It’s nothing but good news now. Lucas scored 21 points, Raymar Morgan broke out of his late-season slump with 18 and nine rebounds, and the smaller Spartans ran roughshod over Hasheem Thabeet and Connecticut in an 82-73 upset in the Final Four on Saturday night.

The Spartans (31-6) now will play North Carolina for the NCAA title Monday night, giving the city and state at least two more days to forget all the bad news and revel in their Spartans’ success.

It’s Michigan State’s first appearance in the title game since 2000, when the Spartans won their second title.

“One thing we talked about is bringing hope to the city for a whole weekend,” said Travis Walton, who dished out eight assists. “People forgetting about their problems, forgetting about what they’re going through, just focusing on us and focusing on Michigan State.

“From the moment we were on that court and we won that game, people didn’t think about what they was going through outside of this. They was just happy that we won and they can continue to cheer for us on Monday.”

How’s this for some karma? Johnson, Spartan-in-chief since leading Michigan State to its first title in 1979, will present the game ball before Monday’s title game along with Larry Bird.

“I hope we were a ray of sunshine, a distraction for them, a diversion, anything else we can be,” coach Tom Izzo said. “We’re not done yet, so hopefully we can continue to make them feel a little better and us feel a lot better.”

The loss is the latest blow for UConn, the best team in the country until Jerome Dyson went down with a knee injury in mid-February. The Huskies (31-5) have been dealing with distractions since last May, when coach Jim Calhoun was diagnosed with his third bout with cancer, and are now facing questions about alleged recruiting violations.
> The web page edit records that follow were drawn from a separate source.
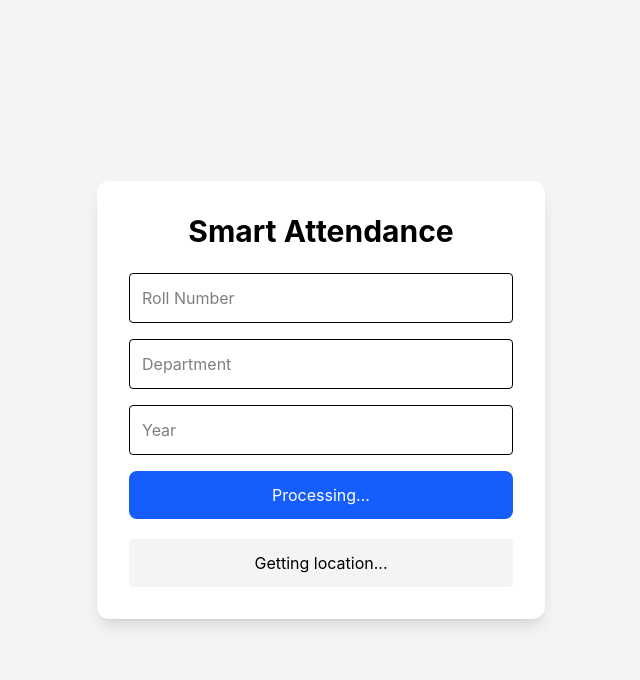
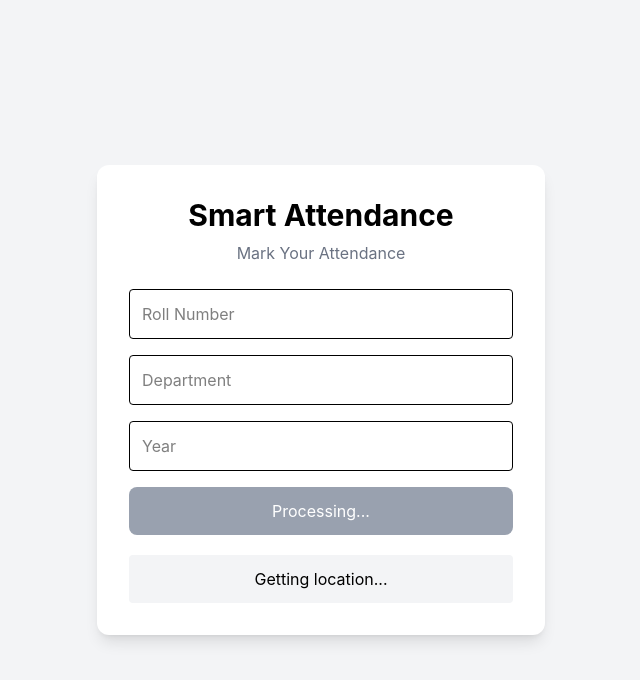
Before and after one commit to SubhojitMitra18/smart-attendance-frontend, a React app: page / in a window 1280 px wide. Both pictures are taken after a click on the button "Mark Attendance". Shown: the top 680 px of the page, without its empty margins (319-959 px from the left). Built offline with nearby package versions, Linux system fonts and the light colour scheme; no server answers; the HTML template or start-up script is replaced by a standard one.

Commit message:
first commit

```diff
--- a/src/pages/ScanPage.jsx
+++ b/src/pages/ScanPage.jsx
@@ -11,6 +11,7 @@ function ScanPage() {
   const [status, setStatus] = useState("");
   const [loading, setLoading] = useState(false);
 
+  // GEOLOCATION
   const getLocation = () => {
     return new Promise((resolve, reject) => {
       navigator.geolocation.getCurrentPosition(
@@ -49,6 +50,8 @@ function ScanPage() {
 
       const location = await getLocation();
 
+      console.log("Location:", location);
+
       setStatus("Verifying session...");
 
       const res = await API.post(
@@ -57,15 +60,21 @@ function ScanPage() {
           rollNumber: formData.rollNumber,
           department: formData.department,
           year: formData.year,
+
           latitude: location.latitude,
           longitude: location.longitude,
         }
       );
 
-      console.log(res)
+      console.log(
+        "Attendance Response:",
+        res.data
+      );
 
-      console.log(formData)
-
+      console.log(
+        "Form Data:",
+        formData
+      );
 
       setStatus(res.data.message);
 
@@ -76,12 +85,25 @@ function ScanPage() {
       });
 
     } catch (error) {
-      console.error(error);
 
-      setStatus(
-        error.response?.data?.message ||
-        "Attendance failed"
+      console.error(
+        "Attendance Error:",
+        error
       );
+
+      if (
+        error.code === 1
+      ) {
+        setStatus(
+          "Location permission denied"
+        );
+      } else {
+        setStatus(
+          error.response?.data?.message ||
+          "Attendance failed"
+        );
+      }
+
     } finally {
       setLoading(false);
     }
@@ -89,11 +111,16 @@ function ScanPage() {
 
   return (
     <div className="min-h-screen bg-gray-100 flex justify-center items-center p-5">
+
       <div className="bg-white p-8 rounded-xl shadow-lg w-full max-w-md">
 
-        <h1 className="text-3xl font-bold text-center mb-6">
+        <h1 className="text-3xl font-bold text-center mb-2">
           Smart Attendance
         </h1>
+
+        <p className="text-center text-gray-500 mb-6">
+          Mark Your Attendance
+        </p>
 
         <input
           type="text"
@@ -102,6 +129,7 @@ function ScanPage() {
           value={formData.rollNumber}
           onChange={handleChange}
           className="w-full border p-3 rounded mb-4"
+          required
         />
 
         <input
@@ -111,6 +139,7 @@ function ScanPage() {
           value={formData.department}
           onChange={handleChange}
           className="w-full border p-3 rounded mb-4"
+          required
         />
 
         <input
@@ -120,12 +149,17 @@ function ScanPage() {
           value={formData.year}
           onChange={handleChange}
           className="w-full border p-3 rounded mb-4"
+          required
         />
 
         <button
           onClick={handleAttendance}
           disabled={loading}
-          className="w-full bg-blue-600 text-white p-3 rounded-lg"
+          className={`w-full p-3 rounded-lg text-white ${
+            loading
+              ? "bg-gray-400 cursor-not-allowed"
+              : "bg-blue-600 hover:bg-blue-700"
+          }`}
         >
           {loading
             ? "Processing..."
@@ -133,12 +167,13 @@ function ScanPage() {
         </button>
 
         {status && (
-          <div className="mt-5 p-3 bg-gray-100 rounded text-center">
+          <div className="mt-5 p-3 rounded bg-gray-100 text-center">
             {status}
           </div>
         )}
 
       </div>
+
     </div>
   );
 }
```
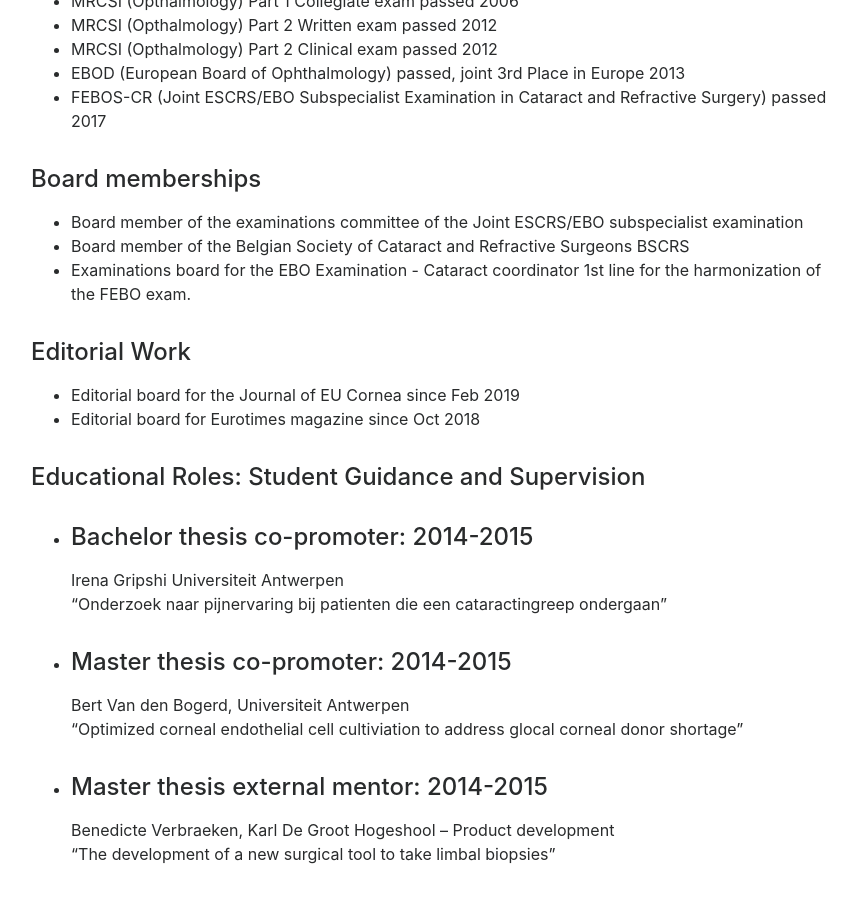
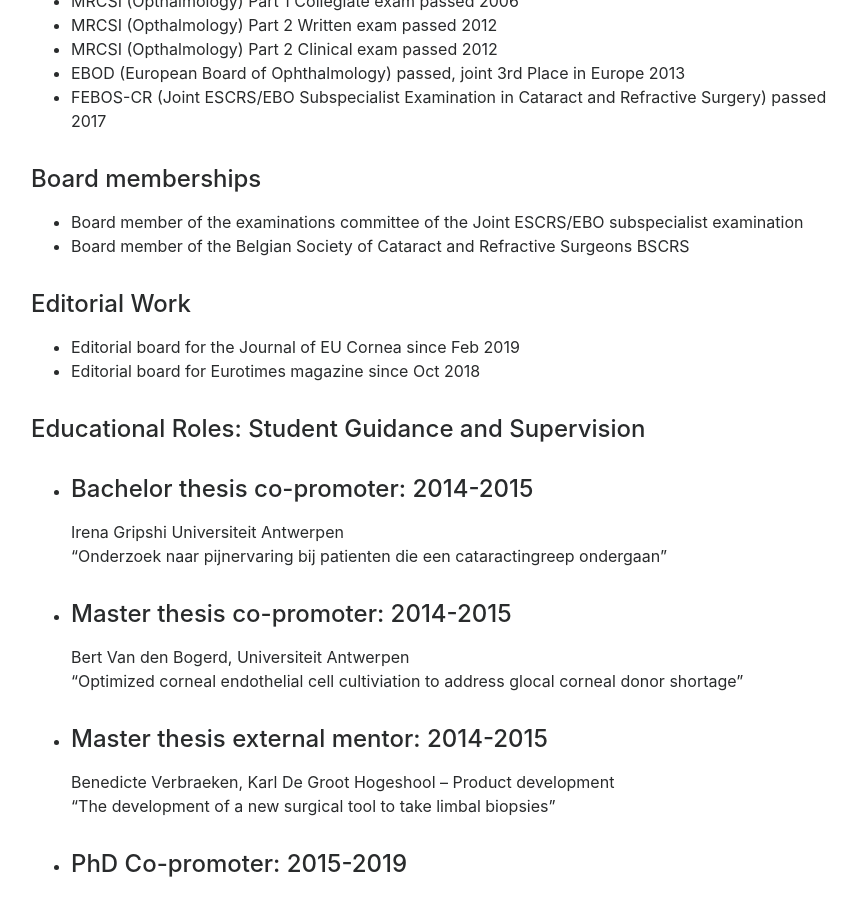
Before and after one commit to sorchanidhubhghaill/cv, a Jekyll site: the page built from index.md, in a window 1280 px wide and 900 px high, scrolled down 5912 px. Shown: the whole window, without its empty margins (209-1066 px from the left). Built offline with Jekyll 4.4.1, drawn with Linux system fonts in a browser that asks for light colours.

Commit message:
Update index.md

```diff
--- a/index.md
+++ b/index.md
@@ -226,7 +226,6 @@ Completed rotations in general surgery, maxillofacial surgery, gastroenterology
 
  - Board member of the examinations committee of the Joint ESCRS/EBO subspecialist examination
  - Board member of the Belgian Society of Cataract and Refractive Surgeons BSCRS
- - Examinations board for the EBO Examination - Cataract coordinator 1st line for the harmonization of the FEBO exam.
 
 ### Editorial Work
 
```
The loss snapped Calhoun and Connecticut’s perfect run in the Final Four. They’d made it twice before — 1999 and 2004 — and went on to win the title each time.

 

The Associated Press